TASK DESCRIPTION: Look through the data that follows and copy each line with the string "savefig".
___ DATA FOR THIS TASK ___
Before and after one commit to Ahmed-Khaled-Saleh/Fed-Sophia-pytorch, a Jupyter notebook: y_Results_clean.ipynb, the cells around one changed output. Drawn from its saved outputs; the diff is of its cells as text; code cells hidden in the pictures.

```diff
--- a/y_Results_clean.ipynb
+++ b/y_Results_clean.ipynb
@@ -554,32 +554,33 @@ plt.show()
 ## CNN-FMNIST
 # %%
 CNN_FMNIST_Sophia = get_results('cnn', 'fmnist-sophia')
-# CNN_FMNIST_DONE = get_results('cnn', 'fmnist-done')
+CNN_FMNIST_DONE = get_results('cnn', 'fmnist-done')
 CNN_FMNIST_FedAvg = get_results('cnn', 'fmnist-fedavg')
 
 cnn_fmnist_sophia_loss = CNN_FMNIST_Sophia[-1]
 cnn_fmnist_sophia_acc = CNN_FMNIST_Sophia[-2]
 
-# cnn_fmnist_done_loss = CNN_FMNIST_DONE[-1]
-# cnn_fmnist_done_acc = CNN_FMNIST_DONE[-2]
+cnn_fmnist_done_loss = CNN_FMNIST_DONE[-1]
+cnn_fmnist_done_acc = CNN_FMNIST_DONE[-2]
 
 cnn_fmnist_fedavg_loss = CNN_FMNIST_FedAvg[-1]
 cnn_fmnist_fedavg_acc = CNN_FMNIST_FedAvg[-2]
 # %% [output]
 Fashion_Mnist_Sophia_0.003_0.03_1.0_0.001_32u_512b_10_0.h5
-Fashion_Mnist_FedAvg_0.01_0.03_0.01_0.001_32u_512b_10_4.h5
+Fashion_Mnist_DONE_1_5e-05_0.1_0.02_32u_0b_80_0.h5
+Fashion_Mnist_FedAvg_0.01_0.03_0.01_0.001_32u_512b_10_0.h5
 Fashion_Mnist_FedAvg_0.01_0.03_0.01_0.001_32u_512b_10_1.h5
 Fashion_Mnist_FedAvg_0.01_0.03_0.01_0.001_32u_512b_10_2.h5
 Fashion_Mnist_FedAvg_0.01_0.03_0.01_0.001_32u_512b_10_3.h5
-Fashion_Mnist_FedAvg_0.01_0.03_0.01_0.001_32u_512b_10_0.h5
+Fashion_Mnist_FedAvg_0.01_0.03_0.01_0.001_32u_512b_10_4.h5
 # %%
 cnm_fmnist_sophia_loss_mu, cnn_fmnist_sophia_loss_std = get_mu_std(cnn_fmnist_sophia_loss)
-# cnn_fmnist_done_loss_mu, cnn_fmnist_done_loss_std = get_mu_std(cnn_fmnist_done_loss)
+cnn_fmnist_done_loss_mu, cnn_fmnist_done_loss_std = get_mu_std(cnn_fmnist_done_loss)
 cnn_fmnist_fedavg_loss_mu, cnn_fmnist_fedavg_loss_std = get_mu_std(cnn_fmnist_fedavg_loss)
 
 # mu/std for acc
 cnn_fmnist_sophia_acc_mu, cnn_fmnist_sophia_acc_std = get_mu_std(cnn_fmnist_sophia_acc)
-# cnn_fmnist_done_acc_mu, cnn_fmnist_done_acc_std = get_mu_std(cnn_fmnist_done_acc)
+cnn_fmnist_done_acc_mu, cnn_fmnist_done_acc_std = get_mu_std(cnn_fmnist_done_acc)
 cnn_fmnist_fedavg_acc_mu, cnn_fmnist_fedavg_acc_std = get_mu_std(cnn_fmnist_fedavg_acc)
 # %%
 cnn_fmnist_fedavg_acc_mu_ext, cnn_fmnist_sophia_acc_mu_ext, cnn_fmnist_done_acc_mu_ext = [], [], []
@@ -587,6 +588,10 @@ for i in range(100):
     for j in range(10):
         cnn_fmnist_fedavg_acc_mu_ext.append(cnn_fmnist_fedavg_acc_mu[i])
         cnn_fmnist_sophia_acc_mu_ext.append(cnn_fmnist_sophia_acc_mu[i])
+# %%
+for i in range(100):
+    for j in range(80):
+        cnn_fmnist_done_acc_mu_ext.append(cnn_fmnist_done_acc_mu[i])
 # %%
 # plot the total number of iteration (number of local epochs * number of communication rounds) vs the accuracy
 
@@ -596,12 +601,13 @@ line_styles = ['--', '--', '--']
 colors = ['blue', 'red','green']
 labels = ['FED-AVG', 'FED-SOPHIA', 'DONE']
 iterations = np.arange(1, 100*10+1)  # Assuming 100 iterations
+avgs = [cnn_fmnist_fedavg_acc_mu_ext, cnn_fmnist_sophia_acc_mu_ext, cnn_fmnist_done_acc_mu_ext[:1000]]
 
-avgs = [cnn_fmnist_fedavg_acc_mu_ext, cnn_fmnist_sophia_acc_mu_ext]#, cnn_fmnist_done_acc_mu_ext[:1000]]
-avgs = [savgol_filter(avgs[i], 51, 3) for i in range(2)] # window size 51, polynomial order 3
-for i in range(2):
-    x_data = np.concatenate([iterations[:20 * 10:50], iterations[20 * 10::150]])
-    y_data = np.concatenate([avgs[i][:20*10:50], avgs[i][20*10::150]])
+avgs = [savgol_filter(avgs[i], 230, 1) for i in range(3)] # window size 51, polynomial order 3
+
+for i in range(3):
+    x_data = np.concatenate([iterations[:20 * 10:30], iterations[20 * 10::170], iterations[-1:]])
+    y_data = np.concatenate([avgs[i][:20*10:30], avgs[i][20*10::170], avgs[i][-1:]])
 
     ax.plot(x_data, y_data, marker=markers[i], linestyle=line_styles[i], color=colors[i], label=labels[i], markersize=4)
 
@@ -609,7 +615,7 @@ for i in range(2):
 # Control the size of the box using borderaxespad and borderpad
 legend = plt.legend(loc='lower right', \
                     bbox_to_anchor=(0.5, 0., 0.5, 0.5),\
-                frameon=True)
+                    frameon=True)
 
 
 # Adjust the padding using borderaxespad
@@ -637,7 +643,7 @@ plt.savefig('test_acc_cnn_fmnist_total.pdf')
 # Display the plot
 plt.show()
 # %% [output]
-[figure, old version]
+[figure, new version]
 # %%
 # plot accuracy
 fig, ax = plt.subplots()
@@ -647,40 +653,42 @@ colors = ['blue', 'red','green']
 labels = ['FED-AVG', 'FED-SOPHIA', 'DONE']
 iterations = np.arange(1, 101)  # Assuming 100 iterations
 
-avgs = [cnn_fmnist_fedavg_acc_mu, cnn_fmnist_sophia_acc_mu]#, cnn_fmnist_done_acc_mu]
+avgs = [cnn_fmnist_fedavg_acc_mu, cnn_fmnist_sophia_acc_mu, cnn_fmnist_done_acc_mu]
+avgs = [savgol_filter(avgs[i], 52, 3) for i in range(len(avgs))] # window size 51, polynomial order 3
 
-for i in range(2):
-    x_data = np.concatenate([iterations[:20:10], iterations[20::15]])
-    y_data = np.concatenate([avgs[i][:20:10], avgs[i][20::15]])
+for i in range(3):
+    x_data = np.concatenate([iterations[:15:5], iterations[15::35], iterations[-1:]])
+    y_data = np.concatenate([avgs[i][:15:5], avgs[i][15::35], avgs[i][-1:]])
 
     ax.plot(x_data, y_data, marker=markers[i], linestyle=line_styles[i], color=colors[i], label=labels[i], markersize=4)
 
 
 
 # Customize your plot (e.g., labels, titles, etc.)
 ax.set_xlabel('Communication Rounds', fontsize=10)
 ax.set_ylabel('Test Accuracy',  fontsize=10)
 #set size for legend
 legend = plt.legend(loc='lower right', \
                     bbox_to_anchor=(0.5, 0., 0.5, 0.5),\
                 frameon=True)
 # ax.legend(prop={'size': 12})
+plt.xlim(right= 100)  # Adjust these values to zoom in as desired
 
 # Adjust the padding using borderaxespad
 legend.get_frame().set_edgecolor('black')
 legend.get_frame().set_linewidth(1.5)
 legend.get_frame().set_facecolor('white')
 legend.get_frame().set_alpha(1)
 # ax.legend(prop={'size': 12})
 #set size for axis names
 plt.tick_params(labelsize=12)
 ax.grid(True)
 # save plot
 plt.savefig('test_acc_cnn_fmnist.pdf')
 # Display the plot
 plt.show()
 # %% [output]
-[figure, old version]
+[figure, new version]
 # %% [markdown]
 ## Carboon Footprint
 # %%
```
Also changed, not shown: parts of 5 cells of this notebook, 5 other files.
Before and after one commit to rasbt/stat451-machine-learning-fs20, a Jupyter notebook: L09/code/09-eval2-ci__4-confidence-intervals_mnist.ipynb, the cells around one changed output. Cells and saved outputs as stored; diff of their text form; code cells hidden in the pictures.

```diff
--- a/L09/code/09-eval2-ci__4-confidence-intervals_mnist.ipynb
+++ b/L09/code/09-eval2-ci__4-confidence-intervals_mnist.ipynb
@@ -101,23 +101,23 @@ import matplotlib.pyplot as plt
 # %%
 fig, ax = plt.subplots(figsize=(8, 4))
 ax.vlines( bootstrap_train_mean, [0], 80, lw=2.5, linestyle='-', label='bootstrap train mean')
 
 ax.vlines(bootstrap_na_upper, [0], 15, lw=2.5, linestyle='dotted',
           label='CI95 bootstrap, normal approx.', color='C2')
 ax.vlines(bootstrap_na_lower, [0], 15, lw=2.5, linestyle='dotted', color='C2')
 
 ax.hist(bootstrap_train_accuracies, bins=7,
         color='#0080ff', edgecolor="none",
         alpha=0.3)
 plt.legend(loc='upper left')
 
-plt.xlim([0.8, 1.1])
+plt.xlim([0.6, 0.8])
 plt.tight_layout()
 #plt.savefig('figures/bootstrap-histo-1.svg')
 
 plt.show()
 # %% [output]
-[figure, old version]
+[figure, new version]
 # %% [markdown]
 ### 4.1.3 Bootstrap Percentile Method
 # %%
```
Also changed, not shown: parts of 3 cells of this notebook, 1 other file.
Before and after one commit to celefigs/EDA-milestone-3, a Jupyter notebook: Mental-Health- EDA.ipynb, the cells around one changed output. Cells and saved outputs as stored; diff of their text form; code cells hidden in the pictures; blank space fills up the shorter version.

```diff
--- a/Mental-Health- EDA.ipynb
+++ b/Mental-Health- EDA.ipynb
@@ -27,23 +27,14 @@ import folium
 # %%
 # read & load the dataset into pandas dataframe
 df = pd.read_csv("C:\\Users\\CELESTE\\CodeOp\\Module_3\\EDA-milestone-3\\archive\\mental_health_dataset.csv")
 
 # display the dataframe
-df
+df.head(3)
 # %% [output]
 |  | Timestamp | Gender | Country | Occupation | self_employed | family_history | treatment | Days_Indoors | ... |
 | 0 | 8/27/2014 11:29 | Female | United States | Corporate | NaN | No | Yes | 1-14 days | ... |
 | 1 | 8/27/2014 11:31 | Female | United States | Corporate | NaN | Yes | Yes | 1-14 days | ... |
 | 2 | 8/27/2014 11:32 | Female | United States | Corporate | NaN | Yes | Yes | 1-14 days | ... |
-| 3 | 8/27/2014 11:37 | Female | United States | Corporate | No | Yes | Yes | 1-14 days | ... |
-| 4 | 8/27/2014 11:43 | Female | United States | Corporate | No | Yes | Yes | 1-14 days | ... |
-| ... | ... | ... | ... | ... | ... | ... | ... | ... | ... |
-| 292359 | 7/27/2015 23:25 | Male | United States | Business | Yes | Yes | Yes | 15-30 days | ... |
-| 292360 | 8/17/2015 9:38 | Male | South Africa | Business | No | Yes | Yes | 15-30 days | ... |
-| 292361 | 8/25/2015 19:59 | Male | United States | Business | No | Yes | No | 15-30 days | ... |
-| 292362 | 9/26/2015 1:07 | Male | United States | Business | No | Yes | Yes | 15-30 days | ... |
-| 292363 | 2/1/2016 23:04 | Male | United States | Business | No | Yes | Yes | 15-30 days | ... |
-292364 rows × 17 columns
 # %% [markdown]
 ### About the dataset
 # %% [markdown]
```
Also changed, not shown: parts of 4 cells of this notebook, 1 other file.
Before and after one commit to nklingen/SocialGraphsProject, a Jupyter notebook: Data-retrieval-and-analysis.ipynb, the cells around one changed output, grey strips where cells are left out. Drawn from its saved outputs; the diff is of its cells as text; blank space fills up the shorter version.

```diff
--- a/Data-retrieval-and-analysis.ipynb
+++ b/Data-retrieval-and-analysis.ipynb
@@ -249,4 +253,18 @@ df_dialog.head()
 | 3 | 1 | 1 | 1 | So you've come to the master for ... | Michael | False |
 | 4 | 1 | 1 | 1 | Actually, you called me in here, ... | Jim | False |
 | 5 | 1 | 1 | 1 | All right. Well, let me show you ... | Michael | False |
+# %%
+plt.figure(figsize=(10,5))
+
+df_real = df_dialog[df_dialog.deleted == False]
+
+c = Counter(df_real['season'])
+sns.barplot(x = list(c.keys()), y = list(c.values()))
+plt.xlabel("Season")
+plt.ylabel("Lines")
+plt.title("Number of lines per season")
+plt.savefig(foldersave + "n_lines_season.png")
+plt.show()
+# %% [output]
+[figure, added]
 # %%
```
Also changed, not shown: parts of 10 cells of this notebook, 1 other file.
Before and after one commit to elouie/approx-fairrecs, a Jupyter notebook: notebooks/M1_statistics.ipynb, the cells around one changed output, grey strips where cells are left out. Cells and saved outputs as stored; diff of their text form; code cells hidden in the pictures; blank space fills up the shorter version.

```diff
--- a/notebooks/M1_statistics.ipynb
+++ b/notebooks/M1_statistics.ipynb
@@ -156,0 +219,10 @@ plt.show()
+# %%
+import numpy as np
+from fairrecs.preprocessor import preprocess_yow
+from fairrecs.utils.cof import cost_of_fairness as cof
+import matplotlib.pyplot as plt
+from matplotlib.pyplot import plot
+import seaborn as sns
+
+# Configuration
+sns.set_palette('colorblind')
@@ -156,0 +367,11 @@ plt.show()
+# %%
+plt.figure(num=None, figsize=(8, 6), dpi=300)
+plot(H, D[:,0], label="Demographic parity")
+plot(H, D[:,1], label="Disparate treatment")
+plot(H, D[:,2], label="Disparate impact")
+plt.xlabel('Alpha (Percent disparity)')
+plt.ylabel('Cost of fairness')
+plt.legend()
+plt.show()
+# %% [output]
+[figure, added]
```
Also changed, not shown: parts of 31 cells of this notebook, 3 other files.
___
REPLY TO THE EXERCISE:
@@ -637,7 +643,7 @@ plt.savefig('test_acc_cnn_fmnist_total.pdf')
 plt.savefig('test_acc_cnn_fmnist.pdf')
 #plt.savefig('figures/bootstrap-histo-1.svg')
+plt.savefig(foldersave + "n_lines_season.png")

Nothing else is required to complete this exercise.